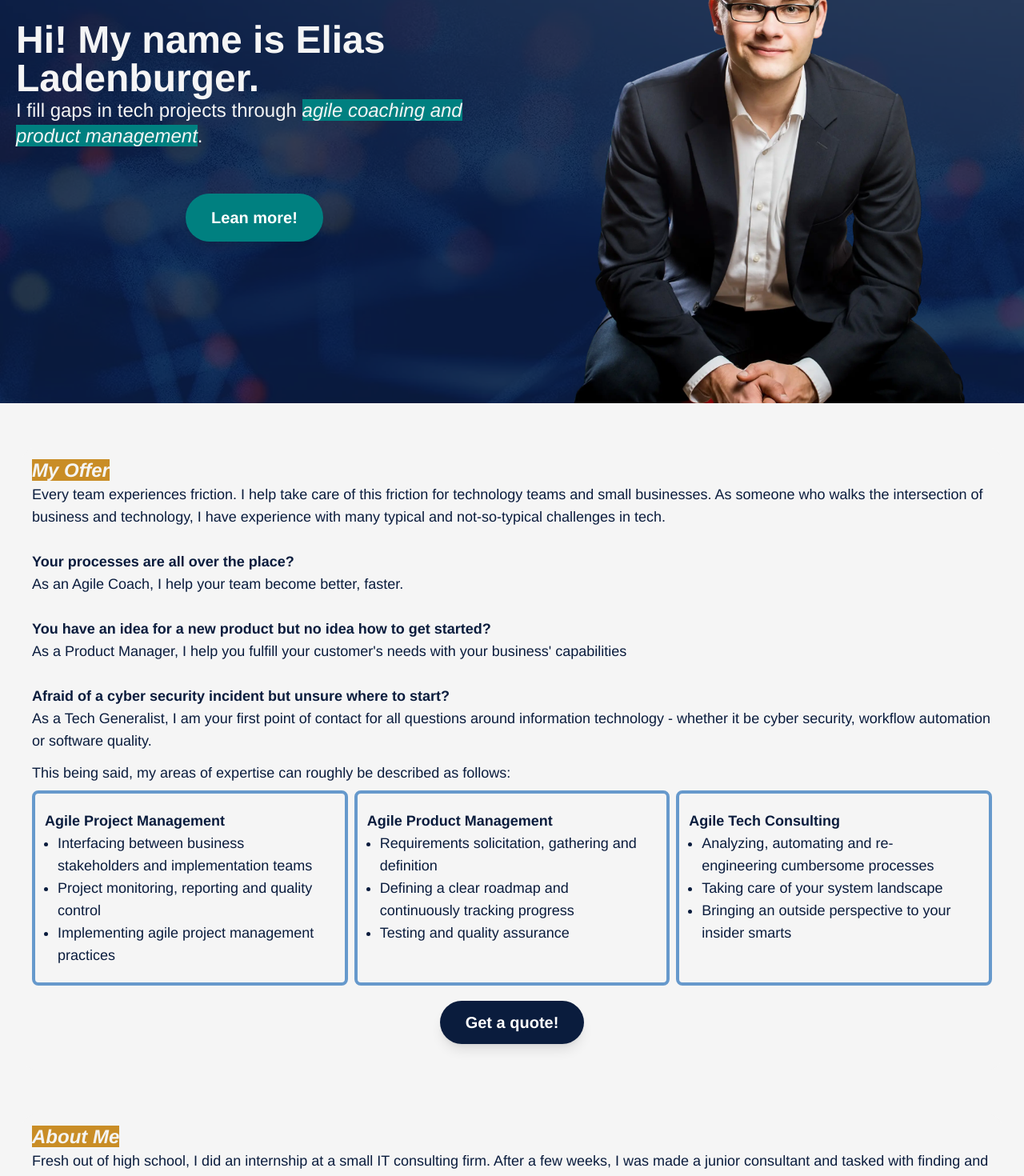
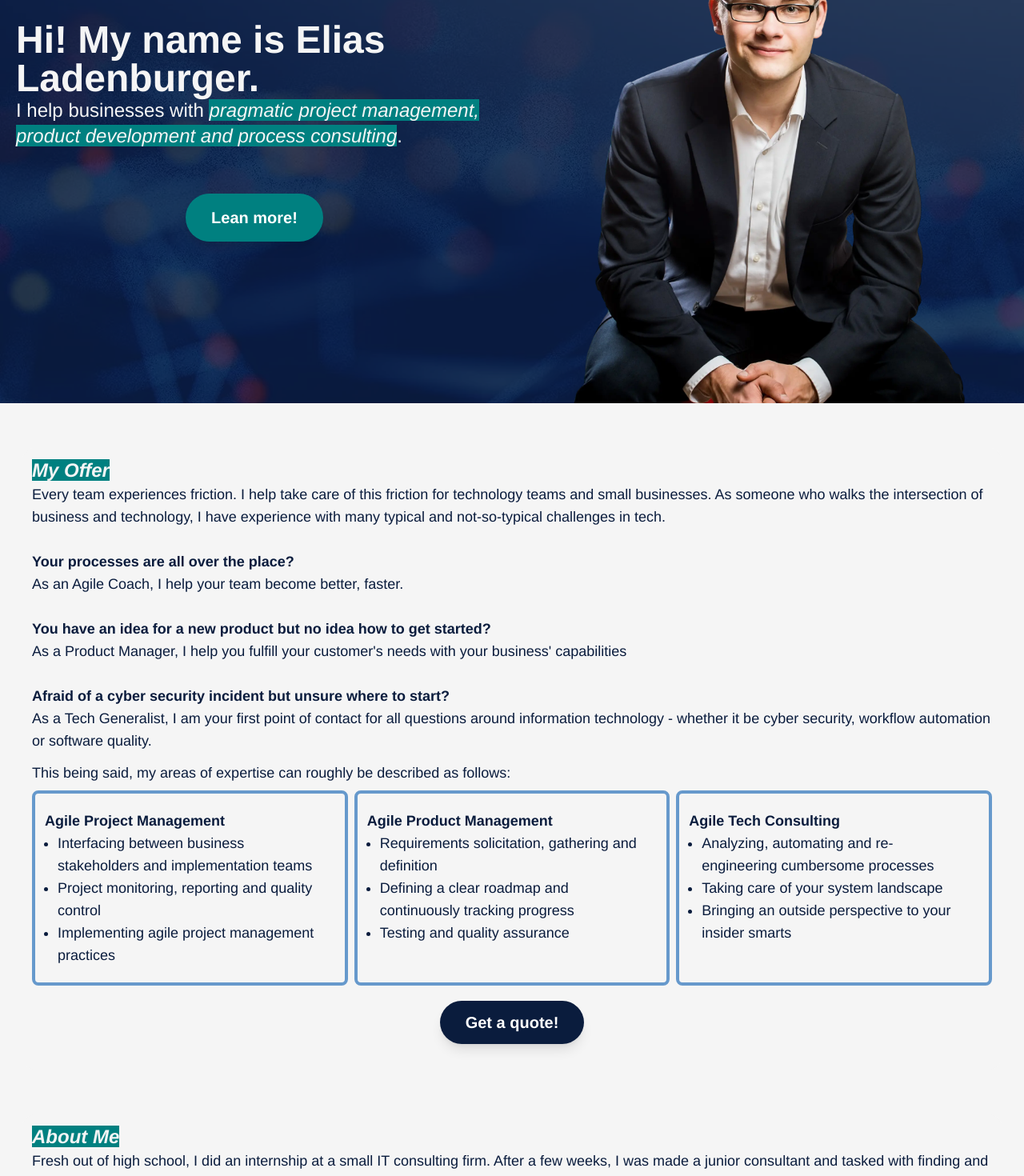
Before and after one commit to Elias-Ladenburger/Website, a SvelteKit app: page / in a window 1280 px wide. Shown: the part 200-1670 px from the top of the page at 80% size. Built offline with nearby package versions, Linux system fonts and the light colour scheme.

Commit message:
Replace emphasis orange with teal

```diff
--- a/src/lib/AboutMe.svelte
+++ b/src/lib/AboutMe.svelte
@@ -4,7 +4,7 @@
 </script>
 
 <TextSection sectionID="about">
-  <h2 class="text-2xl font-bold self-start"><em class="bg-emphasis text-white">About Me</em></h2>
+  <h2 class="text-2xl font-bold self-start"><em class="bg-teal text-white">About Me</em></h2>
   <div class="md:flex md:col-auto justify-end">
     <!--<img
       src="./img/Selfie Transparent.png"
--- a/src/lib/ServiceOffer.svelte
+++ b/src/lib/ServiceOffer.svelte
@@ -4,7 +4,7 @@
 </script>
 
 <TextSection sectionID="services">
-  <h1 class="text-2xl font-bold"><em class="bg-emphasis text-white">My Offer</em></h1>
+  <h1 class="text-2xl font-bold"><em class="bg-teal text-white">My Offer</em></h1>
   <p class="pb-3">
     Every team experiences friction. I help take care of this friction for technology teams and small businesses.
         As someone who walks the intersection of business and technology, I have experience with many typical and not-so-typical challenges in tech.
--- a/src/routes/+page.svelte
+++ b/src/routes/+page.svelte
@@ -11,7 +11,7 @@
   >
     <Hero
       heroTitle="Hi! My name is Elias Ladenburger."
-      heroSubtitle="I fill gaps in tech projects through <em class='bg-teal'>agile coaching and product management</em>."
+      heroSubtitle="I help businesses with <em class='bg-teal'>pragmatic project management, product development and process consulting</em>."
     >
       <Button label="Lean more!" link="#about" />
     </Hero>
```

# # # #

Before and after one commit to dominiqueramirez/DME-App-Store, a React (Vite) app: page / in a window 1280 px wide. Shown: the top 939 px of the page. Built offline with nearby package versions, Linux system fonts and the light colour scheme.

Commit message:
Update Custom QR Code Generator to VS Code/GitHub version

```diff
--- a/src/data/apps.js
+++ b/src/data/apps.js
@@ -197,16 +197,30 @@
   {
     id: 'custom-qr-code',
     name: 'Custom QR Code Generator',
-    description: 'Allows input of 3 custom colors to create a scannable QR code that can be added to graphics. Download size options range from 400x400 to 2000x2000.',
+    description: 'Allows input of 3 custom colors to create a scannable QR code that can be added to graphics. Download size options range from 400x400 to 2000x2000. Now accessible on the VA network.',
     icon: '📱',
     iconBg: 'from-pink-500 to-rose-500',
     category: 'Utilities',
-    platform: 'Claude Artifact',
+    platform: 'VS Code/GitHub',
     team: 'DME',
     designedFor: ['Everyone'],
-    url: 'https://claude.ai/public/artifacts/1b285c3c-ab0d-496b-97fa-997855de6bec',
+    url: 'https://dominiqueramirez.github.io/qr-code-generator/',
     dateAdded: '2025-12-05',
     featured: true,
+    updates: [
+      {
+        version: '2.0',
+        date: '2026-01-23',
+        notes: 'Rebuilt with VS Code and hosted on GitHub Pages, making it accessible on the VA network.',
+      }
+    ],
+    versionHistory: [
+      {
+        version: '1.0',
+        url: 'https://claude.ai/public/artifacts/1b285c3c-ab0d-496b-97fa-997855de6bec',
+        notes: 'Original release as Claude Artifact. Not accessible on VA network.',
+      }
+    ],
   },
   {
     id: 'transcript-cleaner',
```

# # # #

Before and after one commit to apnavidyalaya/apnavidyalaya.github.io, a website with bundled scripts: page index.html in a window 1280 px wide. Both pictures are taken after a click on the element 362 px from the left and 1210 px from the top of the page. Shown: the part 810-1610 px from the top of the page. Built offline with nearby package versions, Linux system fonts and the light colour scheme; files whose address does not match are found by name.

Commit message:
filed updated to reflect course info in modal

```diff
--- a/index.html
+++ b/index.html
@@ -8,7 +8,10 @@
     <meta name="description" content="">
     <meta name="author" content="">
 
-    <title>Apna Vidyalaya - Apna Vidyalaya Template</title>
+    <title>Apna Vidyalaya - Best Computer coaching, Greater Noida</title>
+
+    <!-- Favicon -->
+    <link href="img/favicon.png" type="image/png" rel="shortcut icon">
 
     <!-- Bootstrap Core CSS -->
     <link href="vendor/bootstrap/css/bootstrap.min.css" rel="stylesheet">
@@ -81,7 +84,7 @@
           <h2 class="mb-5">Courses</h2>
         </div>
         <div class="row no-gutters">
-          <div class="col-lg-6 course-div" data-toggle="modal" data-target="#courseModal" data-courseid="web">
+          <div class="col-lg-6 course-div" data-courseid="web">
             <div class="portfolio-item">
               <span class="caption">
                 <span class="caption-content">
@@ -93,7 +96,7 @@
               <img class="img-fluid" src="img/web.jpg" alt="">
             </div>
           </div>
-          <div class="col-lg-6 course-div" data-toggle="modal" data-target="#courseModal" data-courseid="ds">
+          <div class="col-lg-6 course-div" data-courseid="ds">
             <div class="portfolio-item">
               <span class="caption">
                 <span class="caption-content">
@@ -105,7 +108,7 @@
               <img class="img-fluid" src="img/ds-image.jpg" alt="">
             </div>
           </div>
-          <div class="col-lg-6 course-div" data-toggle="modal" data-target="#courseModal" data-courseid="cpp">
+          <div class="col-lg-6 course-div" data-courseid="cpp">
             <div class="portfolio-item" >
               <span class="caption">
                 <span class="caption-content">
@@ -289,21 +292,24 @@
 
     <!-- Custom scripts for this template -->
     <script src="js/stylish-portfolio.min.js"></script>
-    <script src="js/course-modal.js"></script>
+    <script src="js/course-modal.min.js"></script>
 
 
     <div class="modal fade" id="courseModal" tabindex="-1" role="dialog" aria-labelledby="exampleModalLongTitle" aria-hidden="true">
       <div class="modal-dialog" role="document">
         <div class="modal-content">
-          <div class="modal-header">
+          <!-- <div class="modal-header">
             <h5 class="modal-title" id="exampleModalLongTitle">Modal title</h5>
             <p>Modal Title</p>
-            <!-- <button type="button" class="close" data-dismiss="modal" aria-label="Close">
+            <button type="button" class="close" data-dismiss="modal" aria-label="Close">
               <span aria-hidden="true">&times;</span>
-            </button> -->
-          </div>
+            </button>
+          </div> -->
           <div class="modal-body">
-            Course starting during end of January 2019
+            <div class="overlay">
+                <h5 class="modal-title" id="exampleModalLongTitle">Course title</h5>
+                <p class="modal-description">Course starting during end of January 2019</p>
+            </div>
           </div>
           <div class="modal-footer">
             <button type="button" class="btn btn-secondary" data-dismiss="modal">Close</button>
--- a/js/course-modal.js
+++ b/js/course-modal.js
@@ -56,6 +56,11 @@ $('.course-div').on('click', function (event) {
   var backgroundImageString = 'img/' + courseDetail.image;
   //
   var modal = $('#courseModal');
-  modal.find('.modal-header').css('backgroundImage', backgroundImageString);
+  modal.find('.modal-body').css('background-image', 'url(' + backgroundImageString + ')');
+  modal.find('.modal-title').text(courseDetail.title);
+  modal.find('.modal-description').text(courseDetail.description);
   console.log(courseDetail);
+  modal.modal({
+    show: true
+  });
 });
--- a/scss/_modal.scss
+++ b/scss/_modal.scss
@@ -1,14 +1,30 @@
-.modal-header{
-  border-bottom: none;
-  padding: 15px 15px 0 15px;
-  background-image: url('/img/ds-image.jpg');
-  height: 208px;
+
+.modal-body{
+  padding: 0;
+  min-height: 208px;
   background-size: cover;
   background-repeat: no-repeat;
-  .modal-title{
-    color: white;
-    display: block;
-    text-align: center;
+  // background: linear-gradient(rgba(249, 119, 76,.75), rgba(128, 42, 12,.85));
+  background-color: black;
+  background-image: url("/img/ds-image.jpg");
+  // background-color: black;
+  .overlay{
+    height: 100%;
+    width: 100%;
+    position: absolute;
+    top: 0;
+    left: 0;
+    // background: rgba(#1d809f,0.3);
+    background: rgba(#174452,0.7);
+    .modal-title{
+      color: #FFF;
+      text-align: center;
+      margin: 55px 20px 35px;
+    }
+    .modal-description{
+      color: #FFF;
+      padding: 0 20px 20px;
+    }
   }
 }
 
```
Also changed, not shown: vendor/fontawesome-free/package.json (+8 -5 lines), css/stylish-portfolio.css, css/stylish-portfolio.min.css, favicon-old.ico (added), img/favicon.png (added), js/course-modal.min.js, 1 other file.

# # # #

§ **Task objective**: Answer with a single number: the count of lines above that contain the string "after".

§ **Answer box**: 3